America’s demise

America will be destroyed by stupidity and hyper-partisanship, a glorification of ignorance and brutality, and a complete inability to see opponents rather than enemies.

On the other hand, I hear the Foo Fighters will be releasing a new album in November, so there’s that.

Yes’ ‘Heaven and Earth’ disappoints

I’m a Yes fan. I have all the albums and saw them live in 1988, 1991, 1994, 1998 and 2004. I think the three-album run of “The Yes Album,” “Fragile” and “Close to the Edge” in the early 70s is the single greatest run of any band ever.

The band has a new album out called “Heaven and Earth,” and… well… it’s just not very good. And that’s even with the bar set at “hey, the old guys have made a new album” level. (2009’s “Fly From Here” was better.)

Some of the blame lies with the new guy, Jon Davison, since he co-wrote many of the songs. While he does sound eerily like Yes’ classic lead singer, it’s more like a tentative Jon Anderson, as if Anderson was suddenly a little embarrassed to be in front of a microphone.

The songs are listless, lifeless and, even though most are shorter than Yes’ classic works, seem needlessly long. They never rise above a bored kind of midtempo “hey we’re just laying down the demo” vibe. In fact, they sound like the outtakes plastered across the Rhino reissues a few years back.

Producer Roy Thomas Baker apparently opted for a more “live” studio feel, but the guitar solos, drumming and bass work all sound like the band intended to come back later and record it “for real.” Geoff Downes on the keyboards doesn’t seem too interested in providing much more than background filler. And the classic core of Steve Howe, Chris Squire and Alan White are obviously sleepwalking through the sessions. Howe’s solos sound like he just did one take and called it a day.

I had heard that production work in L.A. was rushed as the band was hard up against some scheduled tour dates… It makes me wonder if the reason this album sounds so unfinished is because it’s, well, unfinished.

The Moon and The Boy

I was all of five years old, and my grandparents had let me stay up late to watch.

I was already a space nerd, read as much as I could about the space program, knew all about the Mercury and Gemini missions, had written fan letters to the astronauts and even gotten a few replies, had a closet full of space and rocket toys… and now, there I was, lying on my stomach in front of the TV console, watching grainy images of the first men walking on the Moon.

Was it any wonder I grew up loving science fiction seeing as how I was living it? Seeing as how I was growing up as the human adventure in space was just beginning? Seeing as how I was born not long after mankind had managed to take a leap off our planet and into orbit for the first time?

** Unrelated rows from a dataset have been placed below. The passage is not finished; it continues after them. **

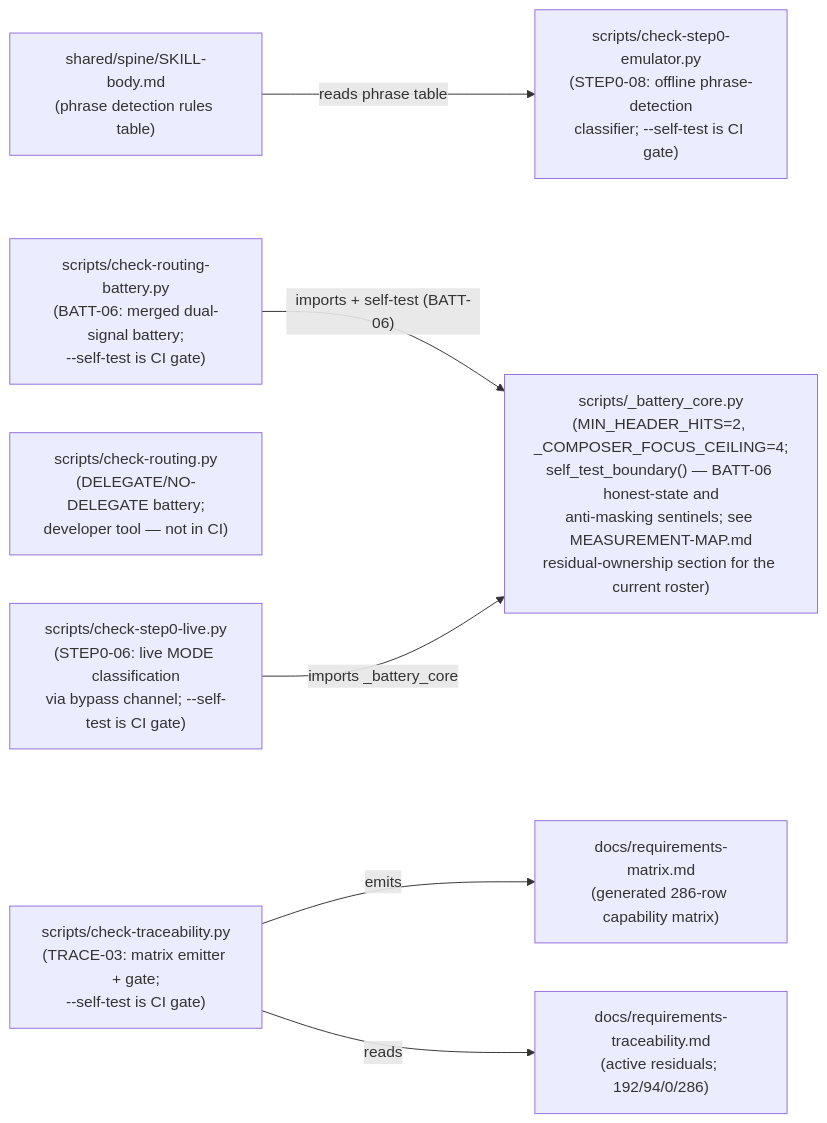
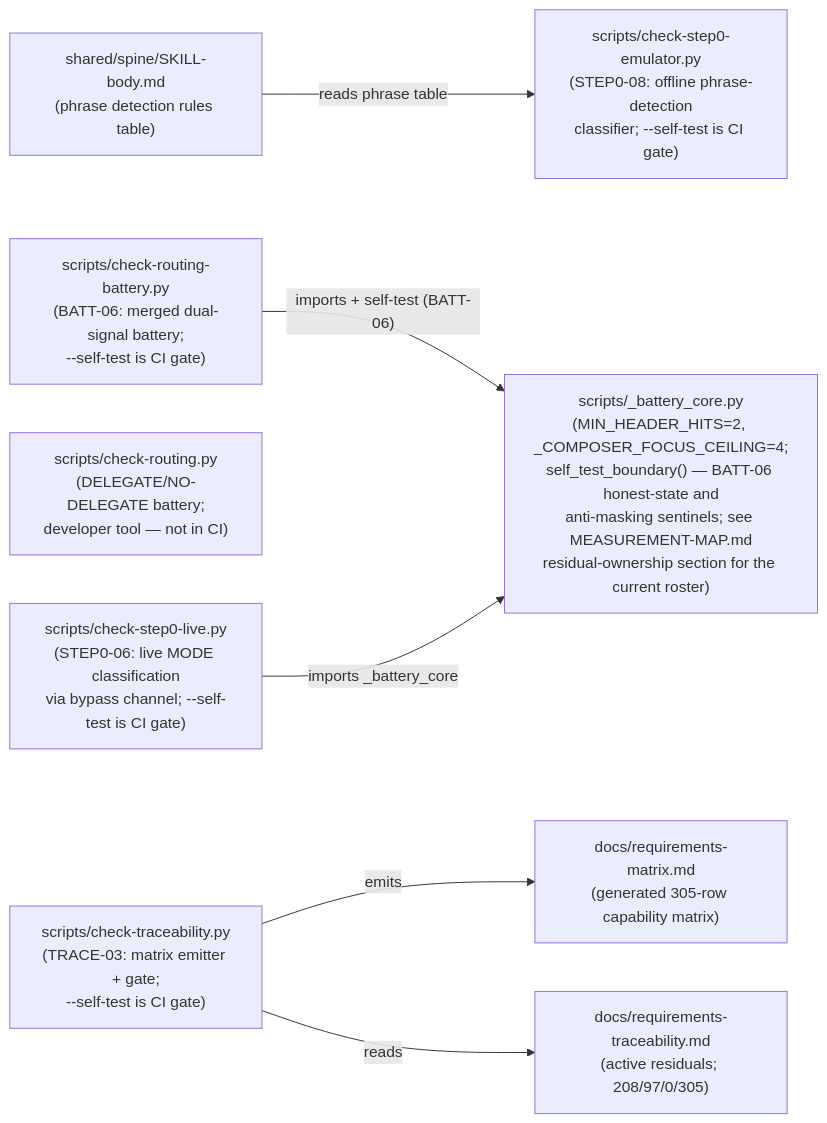
One commit to chrisdavidson/first-principles-skill changed the second of 2 diagrams in docs/COMPONENT-DIAGRAM.md. Above: the diagram before and after it, drawn with Mermaid. The commit also changed 9 other files, not shown here.

First line of the commit message:
feat(23-02): register v9.0.0's 19 requirements as matrix rows, sweep headline

````diff
--- a/docs/COMPONENT-DIAGRAM.md
+++ b/docs/COMPONENT-DIAGRAM.md
@@ -84,24 +84,24 @@
 ```mermaid
 flowchart LR
     SKILLBODY["shared/spine/SKILL-body.md\n(phrase detection rules table)"]
 
     CORE["scripts/_battery_core.py\n(MIN_HEADER_HITS=2, _COMPOSER_FOCUS_CEILING=4;\nself_test_boundary() — BATT-06 honest-state and\nanti-masking sentinels; see MEASUREMENT-MAP.md\nresidual-ownership section for the current roster)"]
 
     BATT["scripts/check-routing-battery.py\n(BATT-06: merged dual-signal battery;\n--self-test is CI gate)"]
     ROUTING["scripts/check-routing.py\n(DELEGATE/NO-DELEGATE battery;\ndeveloper tool — not in CI)"]
 
     EMU["scripts/check-step0-emulator.py\n(STEP0-08: offline phrase-detection\nclassifier; --self-test is CI gate)"]
     LIVE["scripts/check-step0-live.py\n(STEP0-06: live MODE classification\nvia bypass channel; --self-test is CI gate)"]
 
     TRACE["scripts/check-traceability.py\n(TRACE-03: matrix emitter + gate;\n--self-test is CI gate)"]
-    MATRIX["docs/requirements-matrix.md\n(generated 286-row capability matrix)"]
-    TRACEABILITY["docs/requirements-traceability.md\n(active residuals; 192/94/0/286)"]
+    MATRIX["docs/requirements-matrix.md\n(generated 305-row capability matrix)"]
+    TRACEABILITY["docs/requirements-traceability.md\n(active residuals; 208/97/0/305)"]
 
     SKILLBODY -->|"reads phrase table"| EMU
 
     BATT -->|"imports + self-test (BATT-06)"| CORE
     LIVE -->|"imports _battery_core"| CORE
 
     TRACE -->|"emits"| MATRIX
     TRACE -->|"reads"| TRACEABILITY
 ```
````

I still remember vividly those images on that TV screen. I remember not moving from that spot on the floor for a long time, entranced by watching something that had never ever happened before in all of human history, watching something that a thousand years from now might be the only thing for which America is remembered… Neil and Buzz landing and then walking on the Moon.

What a triumph for a dream thousands of years old to be made into reality by technology and guts and know-how and imagination and romance and science.

Dawn of the Planet of the Apes

Monkey business is good business for the box office

Dawn of the Planet of the Apes is emotional, epic and engrossing, and well worth the ticket price. What’s more, the story is so good you don’t really have to see it in 3D.

While it does have the requisite amount of spectacle for a summer movie, it’s about so much more that just the visuals. There’s a real, honest-to-goodness, emotionally wrenching aspect to the film, especially in a callback to the previous installment that happens about halfway in.

It made big bucks over the weekend, so it’s a rare example of critics and audience agreeing on a smart summer movie with substance.

The next installment is already in the works, and you can consider me already in line.